Parody: The parody defense is technically not an independent defense, but rather a common and favored scenario within the fair use defense. Parody is the use of another’s work in order to comment or criticize by joining “reference and ridicule.” Parody is another form of use and courts will consider the parodic nature of the new use under the first fair use factor. While a parodist must take at least enough of the original work to “conjure up” the reference so that the message is received by the audience, taking too much of the original work may be problematic. Whether a new use succeeds as parody or whether it is considered copyright infringement likely depends on whether the court thinks the new work comments on the original or whether the new work merely uses the original to get attention or to avoid the drudgery of working up something fresh. This line, while easy to state conceptually, is difficult to discern in concrete cases.
Brand creators intending to allude to a copyrighted work must tread carefully to avoid copyright infringement. You can stick to the safe and secure paths of historical facts and events or scènes à faire, which are not protected by copyright law.

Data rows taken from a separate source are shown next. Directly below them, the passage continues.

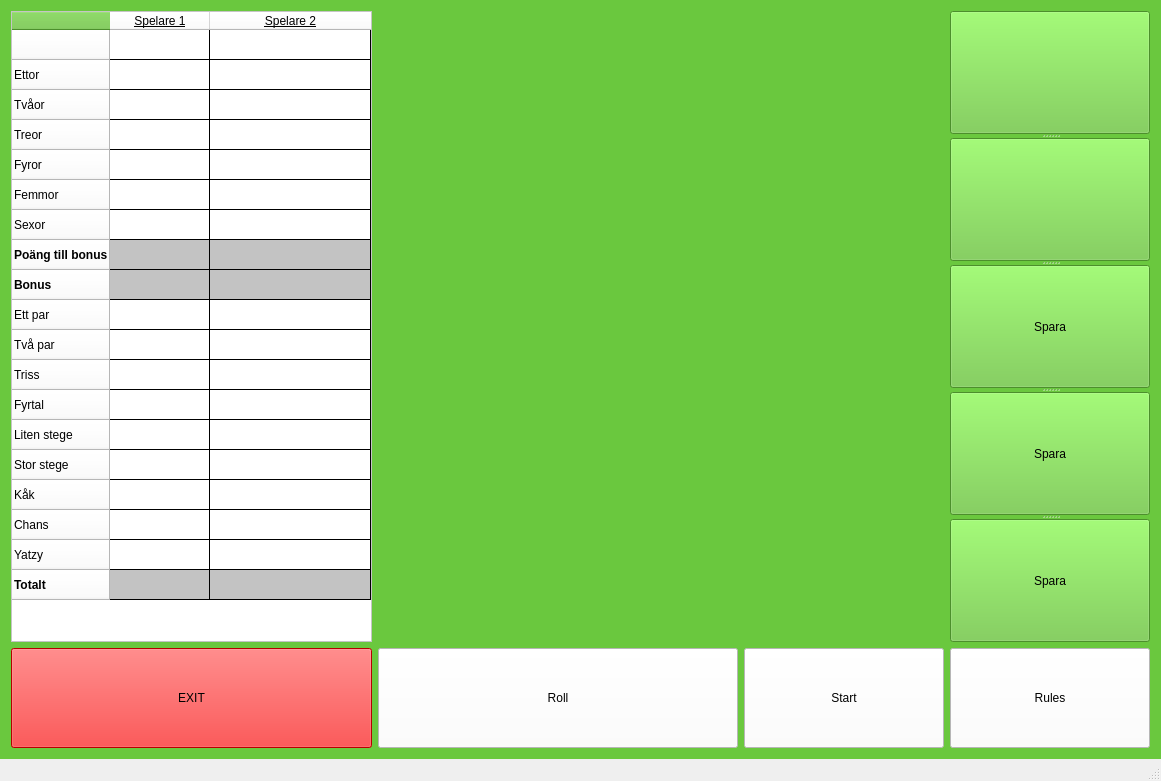
GUI-Programmering-Yatzy-Juli/Yatzy, file Yatzy/Yatzy/mainwindow.ui: the form before one commit.
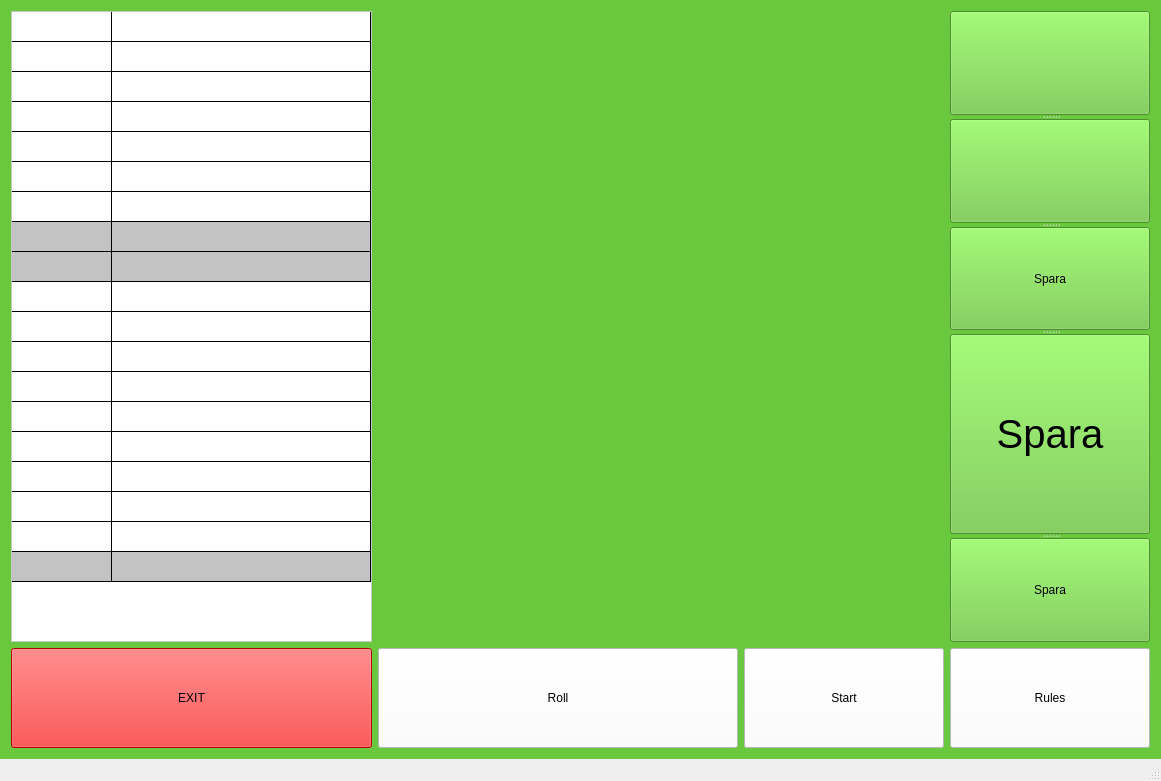
The form after the commit.

What changed in the file:
```diff
--- a/Yatzy/Yatzy/mainwindow.ui
+++ b/Yatzy/Yatzy/mainwindow.ui
@@ -54,8 +54,41 @@
     <string notr="true">background-color: rgb(106, 200, 62);</string>
    </property>
    <layout class="QGridLayout" name="gridLayout">
+    <item row="1" column="2">
+     <widget class="QPushButton" name="btn_roll">
+      <property name="sizePolicy">
+       <sizepolicy hsizetype="MinimumExpanding" vsizetype="MinimumExpanding">
+        <horstretch>0</horstretch>
+        <verstretch>0</verstretch>
+       </sizepolicy>
+      </property>
+      <property name="minimumSize">
+       <size>
+        <width>300</width>
+        <height>44</height>
+       </size>
+      </property>
+      <property name="maximumSize">
+       <size>
+        <width>450</width>
+        <height>100</height>
+       </size>
+      </property>
+      <property name="layoutDirection">
+       <enum>Qt::RightToLeft</enum>
+      </property>
+      <property name="styleSheet">
+       <string notr="true">font: 22pt &quot;Adobe Fangsong Std R&quot;;
+border-color: rgb(0, 0, 0);
+background-color: rgb(255, 255, 255);</string>
+      </property>
+      <property name="text">
+       <string>Roll</string>
+      </property>
+     </widget>
+    </item>
     <item row="1" column="4">
-     <widget class="QPushButton" name="btn_rules">
+     <widget class="QPushButton" name="btn_roll_2">
       <property name="sizePolicy">
        <sizepolicy hsizetype="MinimumExpanding" vsizetype="MinimumExpanding">
         <horstretch>0</horstretch>
@@ -65,7 +98,7 @@
       <property name="minimumSize">
        <size>
         <width>100</width>
-        <height>100</height>
+        <height>44</height>
        </size>
       </property>
       <property name="maximumSize">
@@ -74,213 +107,17 @@
         <height>100</height>
        </size>
       </property>
-      <property name="toolTip">
-       <string notr="true" extracomment="Yahtzee spela och besegra dina vänner">&lt;html&gt;&lt;head/&gt;&lt;body&gt;&lt;p&gt;&lt;span style=&quot; font-size:14pt;&quot;&gt;Yahtzee spel, spela och besegra dina vänner&lt;/span&gt;&lt;/p&gt;&lt;/body&gt;&lt;/html&gt;</string>
-      </property>
-      <property name="toolTipDuration">
-       <number>10</number>
-      </property>
-      <property name="whatsThis">
-       <string>&lt;html&gt;&lt;head/&gt;&lt;body&gt;&lt;p&gt;Yahtzee spel, spela och besegra dina vänner&lt;/p&gt;&lt;/body&gt;&lt;/html&gt;</string>
-      </property>
       <property name="styleSheet">
-       <string notr="true">border-color: rgb(0, 0, 0);
+       <string notr="true">font: 22pt &quot;Adobe Fangsong Std R&quot;;
+border-color: rgb(0, 0, 0);
 background-color: rgb(255, 255, 255);</string>
       </property>
       <property name="text">
-       <string>Rules</string>
+       <string>Start</string>
       </property>
       <property name="checkable">
        <bool>false</bool>
       </property>
-      <property name="checked">
-       <bool>false</bool>
-      </property>
-      <property name="autoDefault">
-       <bool>false</bool>
-      </property>
-      <property name="default">
-       <bool>false</bool>
-      </property>
-      <property name="flat">
-       <bool>false</bool>
-      </property>
-     </widget>
-    </item>
-    <item row="0" column="4">
-     <widget class="QSplitter" name="splitter">
-      <property name="sizePolicy">
-       <sizepolicy hsizetype="MinimumExpanding" vsizetype="MinimumExpanding">
-        <horstretch>0</horstretch>
-        <verstretch>0</verstretch>
-       </sizepolicy>
-      </property>
-      <property name="minimumSize">
-       <size>
-        <width>100</width>
-        <height>100</height>
-       </size>
-      </property>
-      <property name="maximumSize">
-       <size>
-        <width>200</width>
-        <height>1020</height>
-       </size>
-      </property>
-      <property name="autoFillBackground">
-       <bool>false</bool>
-      </property>
-      <property name="styleSheet">
-       <string notr="true"/>
-      </property>
-      <property name="orientation">
-       <enum>Qt::Vertical</enum>
-      </property>
-      <widget class="QPushButton" name="btn_save0">
-       <property name="sizePolicy">
-        <sizepolicy hsizetype="MinimumExpanding" vsizetype="MinimumExpanding">
-         <horstretch>0</horstretch>
-         <verstretch>0</verstretch>
-        </sizepolicy>
-       </property>
-       <property name="minimumSize">
-        <size>
-         <width>100</width>
-         <height>100</height>
-        </size>
-       </property>
-       <property name="maximumSize">
-        <size>
-         <width>200</width>
-         <height>200</height>
-        </size>
-       </property>
-       <property name="styleSheet">
-        <string notr="true">border-color: rgb(0, 0, 0);</string>
-       </property>
-       <property name="text">
-        <string/>
-       </property>
-       <property name="checkable">
-        <bool>true</bool>
-       </property>
-      </widget>
-      <widget class="QPushButton" name="btn_save1">
-       <property name="sizePolicy">
-        <sizepolicy hsizetype="MinimumExpanding" vsizetype="MinimumExpanding">
-         <horstretch>0</horstretch>
-         <verstretch>0</verstretch>
-        </sizepolicy>
-       </property>
-       <property name="minimumSize">
-        <size>
-         <width>100</width>
-         <height>100</height>
-        </size>
-       </property>
-       <property name="maximumSize">
-        <size>
-         <width>200</width>
-         <height>200</height>
-        </size>
-       </property>
-       <property name="styleSheet">
-        <string notr="true">border-color: rgb(0, 0, 0);</string>
-       </property>
-       <property name="text">
-        <string/>
-       </property>
-       <property name="checkable">
-        <bool>true</bool>
-       </property>
-      </widget>
-      <widget class="QPushButton" name="btn_save2">
-       <property name="sizePolicy">
-        <sizepolicy hsizetype="MinimumExpanding" vsizetype="MinimumExpanding">
-         <horstretch>0</horstretch>
-         <verstretch>0</verstretch>
-        </sizepolicy>
-       </property>
-       <property name="minimumSize">
-        <size>
-         <width>100</width>
-         <height>100</height>
-        </size>
-       </property>
-       <property name="maximumSize">
-        <size>
-         <width>200</width>
-         <height>200</height>
-        </size>
-       </property>
-       <property name="styleSheet">
-        <string notr="true">border-color: rgb(0, 0, 0);</string>
-       </property>
-       <property name="text">
-        <string>Spara</string>
-       </property>
-       <property name="checkable">
-        <bool>true</bool>
-       </property>
-      </widget>
-      <widget class="QPushButton" name="btn_save3">
-       <property name="sizePolicy">
-        <sizepolicy hsizetype="MinimumExpanding" vsizetype="MinimumExpanding">
-         <horstretch>0</horstretch>
-         <verstretch>0</verstretch>
-        </sizepolicy>
-       </property>
-       <property name="minimumSize">
-        <size>
-         <width>100</width>
-         <height>100</height>
-        </size>
-       </property>
-       <property name="maximumSize">
-        <size>
-         <width>200</width>
-         <height>200</height>
-        </size>
-       </property>
-       <property name="styleSheet">
-        <string notr="true">border-color: rgb(0, 0, 0);</string>
-       </property>
-       <property name="text">
-        <string>Spara</string>
-       </property>
-       <property name="checkable">
-        <bool>true</bool>
-       </property>
-      </widget>
-      <widget class="QPushButton" name="btn_save4">
-       <property name="sizePolicy">
-        <sizepolicy hsizetype="MinimumExpanding" vsizetype="MinimumExpanding">
-         <horstretch>0</horstretch>
-         <verstretch>0</verstretch>
-        </sizepolicy>
-       </property>
-       <property name="minimumSize">
-        <size>
-         <width>100</width>
-         <height>100</height>
-        </size>
-       </property>
-       <property name="maximumSize">
-        <size>
-         <width>200</width>
-         <height>200</height>
-        </size>
-       </property>
-       <property name="styleSheet">
-        <string notr="true">border-color: rgb(0, 0, 0);</string>
-       </property>
-       <property name="text">
-        <string>Spara</string>
-       </property>
-       <property name="checkable">
-        <bool>true</bool>
-       </property>
-      </widget>
      </widget>
     </item>
     <item row="0" column="0">
@@ -405,7 +242,7 @@
        <number>2</number>
       </property>
       <attribute name="horizontalHeaderVisible">
-       <bool>true</bool>
+       <bool>false</bool>
       </attribute>
       <attribute name="horizontalHeaderCascadingSectionResizes">
        <bool>false</bool>
@@ -423,7 +260,7 @@
        <bool>true</bool>
       </attribute>
       <attribute name="verticalHeaderVisible">
-       <bool>true</bool>
+       <bool>false</bool>
       </attribute>
       <attribute name="verticalHeaderCascadingSectionResizes">
        <bool>true</bool>
@@ -702,41 +539,8 @@
       </item>
      </widget>
     </item>
-    <item row="1" column="1">
-     <widget class="QPushButton" name="btn_roll">
-      <property name="sizePolicy">
-       <sizepolicy hsizetype="MinimumExpanding" vsizetype="MinimumExpanding">
-        <horstretch>0</horstretch>
-        <verstretch>0</verstretch>
-       </sizepolicy>
-      </property>
-      <property name="minimumSize">
-       <size>
-        <width>300</width>
-        <height>44</height>
-       </size>
-      </property>
-      <property name="maximumSize">
-       <size>
-        <width>450</width>
-        <height>100</height>
-       </size>
-      </property>
-      <property name="layoutDirection">
-       <enum>Qt::RightToLeft</enum>
-      </property>
-      <property name="styleSheet">
-       <string notr="true">font: 22pt &quot;Adobe Fangsong Std R&quot;;
-border-color: rgb(0, 0, 0);
-background-color: rgb(255, 255, 255);</string>
-      </property>
-      <property name="text">
-       <string>Roll</string>
-      </property>
-     </widget>
-    </item>
-    <item row="1" column="3">
-     <widget class="QPushButton" name="btn_roll_2">
+    <item row="0" column="5">
+     <widget class="QSplitter" name="splitter">
       <property name="sizePolicy">
        <sizepolicy hsizetype="MinimumExpanding" vsizetype="MinimumExpanding">
         <horstretch>0</horstretch>
@@ -746,26 +550,174 @@
       <property name="minimumSize">
        <size>
         <width>100</width>
-        <height>44</height>
+        <height>100</height>
        </size>
       </property>
       <property name="maximumSize">
        <size>
         <width>200</width>
-        <height>100</height>
+        <height>1016</height>
        </size>
       </property>
-      <property name="styleSheet">
-       <string notr="true">font: 22pt &quot;Adobe Fangsong Std R&quot;;
-border-color: rgb(0, 0, 0);
-background-color: rgb(255, 255, 255);</string>
-      </property>
-      <property name="text">
-       <string>Start</string>
-      </property>
-      <property name="checkable">
+      <property name="autoFillBackground">
        <bool>false</bool>
       </property>
+      <property name="styleSheet">
+       <string notr="true"/>
+      </property>
+      <property name="orientation">
+       <enum>Qt::Vertical</enum>
+      </property>
+      <widget class="QPushButton" name="btn_save0">
+       <property name="sizePolicy">
+        <sizepolicy hsizetype="MinimumExpanding" vsizetype="MinimumExpanding">
+         <horstretch>0</horstretch>
+         <verstretch>0</verstretch>
+        </sizepolicy>
+       </property>
+       <property name="minimumSize">
+        <size>
+         <width>100</width>
+         <height>100</height>
+        </size>
+       </property>
+       <property name="maximumSize">
+        <size>
+         <width>200</width>
+         <height>200</height>
+        </size>
+       </property>
+       <property name="styleSheet">
+        <string notr="true">border-color: rgb(0, 0, 0);</string>
+       </property>
+       <property name="text">
+        <string/>
+       </property>
+       <property name="checkable">
+        <bool>true</bool>
+       </property>
+      </widget>
+      <widget class="QPushButton" name="btn_save1">
+       <property name="sizePolicy">
+        <sizepolicy hsizetype="MinimumExpanding" vsizetype="MinimumExpanding">
+         <horstretch>0</horstretch>
+         <verstretch>0</verstretch>
+        </sizepolicy>
+       </property>
+       <property name="minimumSize">
+        <size>
+         <width>100</width>
+         <height>100</height>
+        </size>
+       </property>
+       <property name="maximumSize">
+        <size>
+         <width>200</width>
+         <height>200</height>
+        </size>
+       </property>
+       <property name="styleSheet">
+        <string notr="true">border-color: rgb(0, 0, 0);</string>
+       </property>
+       <property name="text">
+        <string/>
+       </property>
+       <property name="checkable">
+        <bool>true</bool>
+       </property>
+      </widget>
+      <widget class="QPushButton" name="btn_save2">
+       <property name="sizePolicy">
+        <sizepolicy hsizetype="MinimumExpanding" vsizetype="MinimumExpanding">
+         <horstretch>0</horstretch>
+         <verstretch>0</verstretch>
+        </sizepolicy>
+       </property>
+       <property name="minimumSize">
+        <size>
+         <width>100</width>
+         <height>100</height>
+        </size>
+       </property>
+       <property name="maximumSize">
+        <size>
+         <width>200</width>
+         <height>200</height>
+        </size>
+       </property>
+       <property name="styleSheet">
+        <string notr="true">border-color: rgb(0, 0, 0);</string>
+       </property>
+       <property name="text">
+        <string>Spara</string>
+       </property>
+       <property name="checkable">
+        <bool>true</bool>
+       </property>
+      </widget>
+      <widget class="QPushButton" name="btn_save3">
+       <property name="sizePolicy">
+        <sizepolicy hsizetype="MinimumExpanding" vsizetype="MinimumExpanding">
+         <horstretch>0</horstretch>
+         <verstretch>0</verstretch>
+        </sizepolicy>
+       </property>
+       <property name="minimumSize">
+        <size>
+         <width>100</width>
+         <height>100</height>
+        </size>
+       </property>
+       <property name="maximumSize">
+        <size>
+         <width>200</width>
+         <height>200</height>
+        </size>
+       </property>
+       <property name="font">
+        <font>
+         <pointsize>30</pointsize>
+        </font>
+       </property>
+       <property name="styleSheet">
+        <string notr="true">border-color: rgb(0, 0, 0);</string>
+       </property>
+       <property name="text">
+        <string>Spara</string>
+       </property>
+       <property name="checkable">
+        <bool>true</bool>
+       </property>
+      </widget>
+      <widget class="QPushButton" name="btn_save4">
+       <property name="sizePolicy">
+        <sizepolicy hsizetype="MinimumExpanding" vsizetype="MinimumExpanding">
+         <horstretch>0</horstretch>
+         <verstretch>0</verstretch>
+        </sizepolicy>
+       </property>
+       <property name="minimumSize">
+        <size>
+         <width>100</width>
+         <height>100</height>
+        </size>
+       </property>
+       <property name="maximumSize">
+        <size>
+         <width>200</width>
+         <height>200</height>
+        </size>
+       </property>
+       <property name="styleSheet">
+        <string notr="true">border-color: rgb(0, 0, 0);</string>
+       </property>
+       <property name="text">
+        <string>Spara</string>
+       </property>
+       <property name="checkable">
+        <bool>true</bool>
+       </property>
+      </widget>
      </widget>
     </item>
     <item row="1" column="0">
@@ -797,6 +749,59 @@
       </property>
      </widget>
     </item>
+    <item row="1" column="5">
+     <widget class="QPushButton" name="btn_rules">
+      <property name="sizePolicy">
+       <sizepolicy hsizetype="MinimumExpanding" vsizetype="MinimumExpanding">
+        <horstretch>0</horstretch>
+        <verstretch>0</verstretch>
+       </sizepolicy>
+      </property>
+      <property name="minimumSize">
+       <size>
+        <width>100</width>
+        <height>100</height>
+       </size>
+      </property>
+      <property name="maximumSize">
+       <size>
+        <width>200</width>
+        <height>100</height>
+       </size>
+      </property>
+      <property name="toolTip">
+       <string notr="true" extracomment="Yahtzee spela och besegra dina vänner">&lt;html&gt;&lt;head/&gt;&lt;body&gt;&lt;p&gt;&lt;span style=&quot; font-size:14pt;&quot;&gt;Yahtzee spel, spela och besegra dina vänner&lt;/span&gt;&lt;/p&gt;&lt;/body&gt;&lt;/html&gt;</string>
+      </property>
+      <property name="toolTipDuration">
+       <number>10</number>
+      </property>
+      <property name="whatsThis">
+       <string>&lt;html&gt;&lt;head/&gt;&lt;body&gt;&lt;p&gt;Yahtzee spel, spela och besegra dina vänner&lt;/p&gt;&lt;/body&gt;&lt;/html&gt;</string>
+      </property>
+      <property name="styleSheet">
+       <string notr="true">border-color: rgb(0, 0, 0);
+background-color: rgb(255, 255, 255);</string>
+      </property>
+      <property name="text">
+       <string>Rules</string>
+      </property>
+      <property name="checkable">
+       <bool>false</bool>
+      </property>
+      <property name="checked">
+       <bool>false</bool>
+      </property>
+      <property name="autoDefault">
+       <bool>false</bool>
+      </property>
+      <property name="default">
+       <bool>false</bool>
+      </property>
+      <property name="flat">
+       <bool>false</bool>
+      </property>
+     </widget>
+    </item>
    </layout>
   </widget>
   <widget class="QMenuBar" name="menuBar">
@@ -805,7 +810,7 @@
      <x>0</x>
      <y>0</y>
      <width>1161</width>
-     <height>21</height>
+     <height>20</height>
     </rect>
    </property>
   </widget>
```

But, venturing out into the world of fair use and parody can be treacherous, and you will want a skilled guide. In the fourth and final installment of our series, we will take a more in-depth look at copyright law as it applies to fictional characters. How will it all turn out? Find out next time. To close with a non-infringing use of a short phrase: same Bat-Time, same Bat-Channel.
This article is taken from Paul M. Matenaer, Never Tell Me the Odds: How to Avoid Infringement When Alluding to Copyrighted Works in Branding, 22 Chi.-Kent J. Intell. Prop. 86 (2023).